■ Work required: Go through the entries and say how many lines contain the string "application". The number is the whole answer.

■ Records supplied:
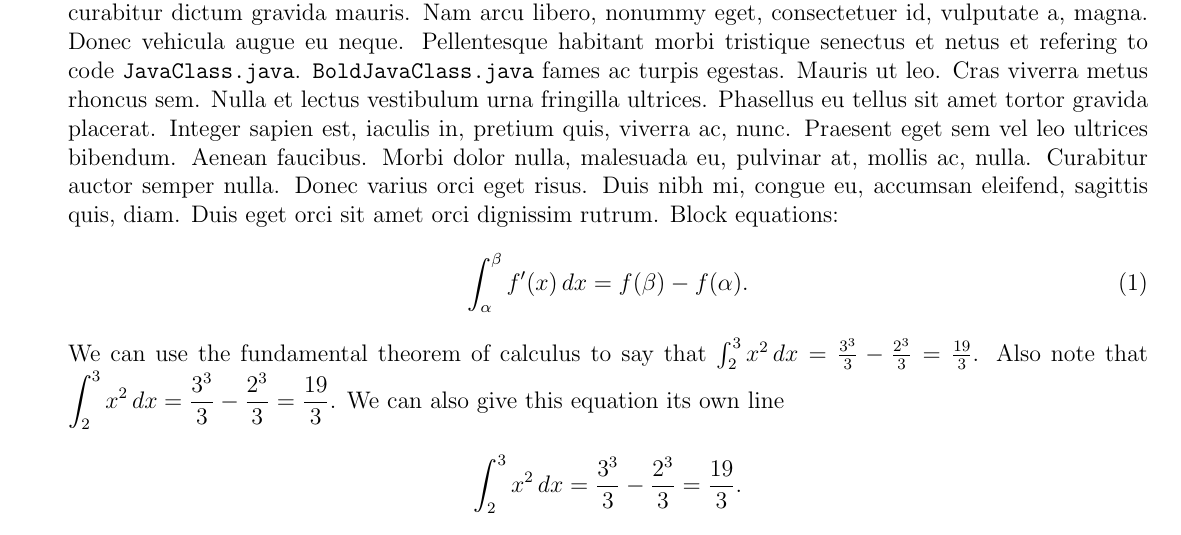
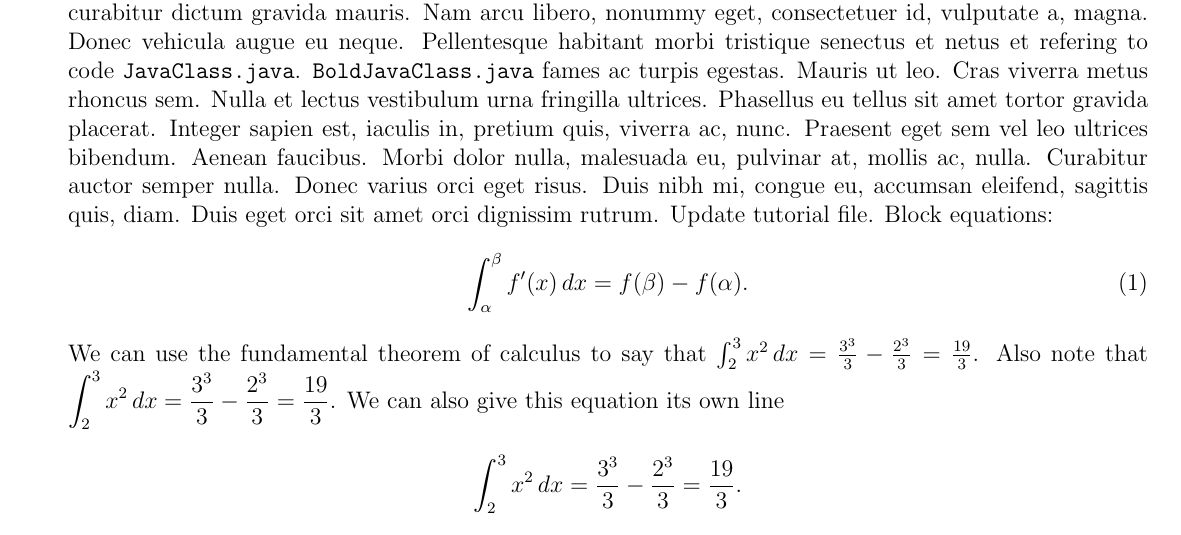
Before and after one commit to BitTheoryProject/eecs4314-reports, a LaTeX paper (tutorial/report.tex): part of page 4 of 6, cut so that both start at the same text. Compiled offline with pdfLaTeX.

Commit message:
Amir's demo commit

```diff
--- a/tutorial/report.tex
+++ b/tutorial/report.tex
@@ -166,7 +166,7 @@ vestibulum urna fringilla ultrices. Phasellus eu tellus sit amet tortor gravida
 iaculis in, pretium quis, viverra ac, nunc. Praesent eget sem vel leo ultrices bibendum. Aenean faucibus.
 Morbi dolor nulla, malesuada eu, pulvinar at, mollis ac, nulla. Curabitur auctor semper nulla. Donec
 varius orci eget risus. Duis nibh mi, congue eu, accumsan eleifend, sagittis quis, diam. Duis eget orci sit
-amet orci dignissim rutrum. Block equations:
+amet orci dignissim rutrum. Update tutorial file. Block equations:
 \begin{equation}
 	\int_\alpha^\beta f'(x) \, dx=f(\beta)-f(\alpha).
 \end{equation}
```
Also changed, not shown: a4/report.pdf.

--

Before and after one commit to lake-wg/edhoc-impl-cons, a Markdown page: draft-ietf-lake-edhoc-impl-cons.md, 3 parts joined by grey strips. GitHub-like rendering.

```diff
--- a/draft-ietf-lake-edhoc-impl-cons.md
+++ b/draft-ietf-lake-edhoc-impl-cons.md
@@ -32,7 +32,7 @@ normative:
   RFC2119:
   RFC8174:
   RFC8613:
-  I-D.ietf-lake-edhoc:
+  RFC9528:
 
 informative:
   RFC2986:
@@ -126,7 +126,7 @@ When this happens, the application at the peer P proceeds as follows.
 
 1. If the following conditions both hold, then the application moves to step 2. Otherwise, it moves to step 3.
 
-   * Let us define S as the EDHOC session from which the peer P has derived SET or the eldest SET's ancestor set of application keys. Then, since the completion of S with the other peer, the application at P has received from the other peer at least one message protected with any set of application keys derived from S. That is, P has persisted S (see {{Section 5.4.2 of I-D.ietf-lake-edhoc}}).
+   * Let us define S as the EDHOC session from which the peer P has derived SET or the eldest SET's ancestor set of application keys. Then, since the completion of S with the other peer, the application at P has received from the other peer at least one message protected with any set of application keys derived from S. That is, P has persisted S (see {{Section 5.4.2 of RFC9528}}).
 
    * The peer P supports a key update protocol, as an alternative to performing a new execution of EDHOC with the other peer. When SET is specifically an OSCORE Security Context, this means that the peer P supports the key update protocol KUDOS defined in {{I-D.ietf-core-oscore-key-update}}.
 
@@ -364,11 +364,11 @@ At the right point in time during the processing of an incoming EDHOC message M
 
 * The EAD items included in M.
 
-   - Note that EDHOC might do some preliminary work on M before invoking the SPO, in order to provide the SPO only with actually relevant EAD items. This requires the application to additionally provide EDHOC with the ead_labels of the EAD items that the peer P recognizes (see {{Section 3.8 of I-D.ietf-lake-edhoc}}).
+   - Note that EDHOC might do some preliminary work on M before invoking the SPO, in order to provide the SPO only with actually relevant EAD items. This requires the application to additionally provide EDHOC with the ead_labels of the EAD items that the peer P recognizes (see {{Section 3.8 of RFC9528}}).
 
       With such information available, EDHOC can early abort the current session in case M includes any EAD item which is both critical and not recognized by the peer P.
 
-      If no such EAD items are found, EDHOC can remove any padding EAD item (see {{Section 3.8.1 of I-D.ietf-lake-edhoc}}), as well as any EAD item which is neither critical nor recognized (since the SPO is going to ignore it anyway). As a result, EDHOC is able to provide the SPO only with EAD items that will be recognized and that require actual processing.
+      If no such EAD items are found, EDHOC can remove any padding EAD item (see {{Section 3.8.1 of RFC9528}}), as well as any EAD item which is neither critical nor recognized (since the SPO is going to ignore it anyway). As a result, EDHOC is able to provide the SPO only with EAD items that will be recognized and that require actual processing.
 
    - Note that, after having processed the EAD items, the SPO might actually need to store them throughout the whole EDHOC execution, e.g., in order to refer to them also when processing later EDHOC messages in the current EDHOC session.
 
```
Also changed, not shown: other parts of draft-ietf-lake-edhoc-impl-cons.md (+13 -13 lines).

■ Solution for this problem: 6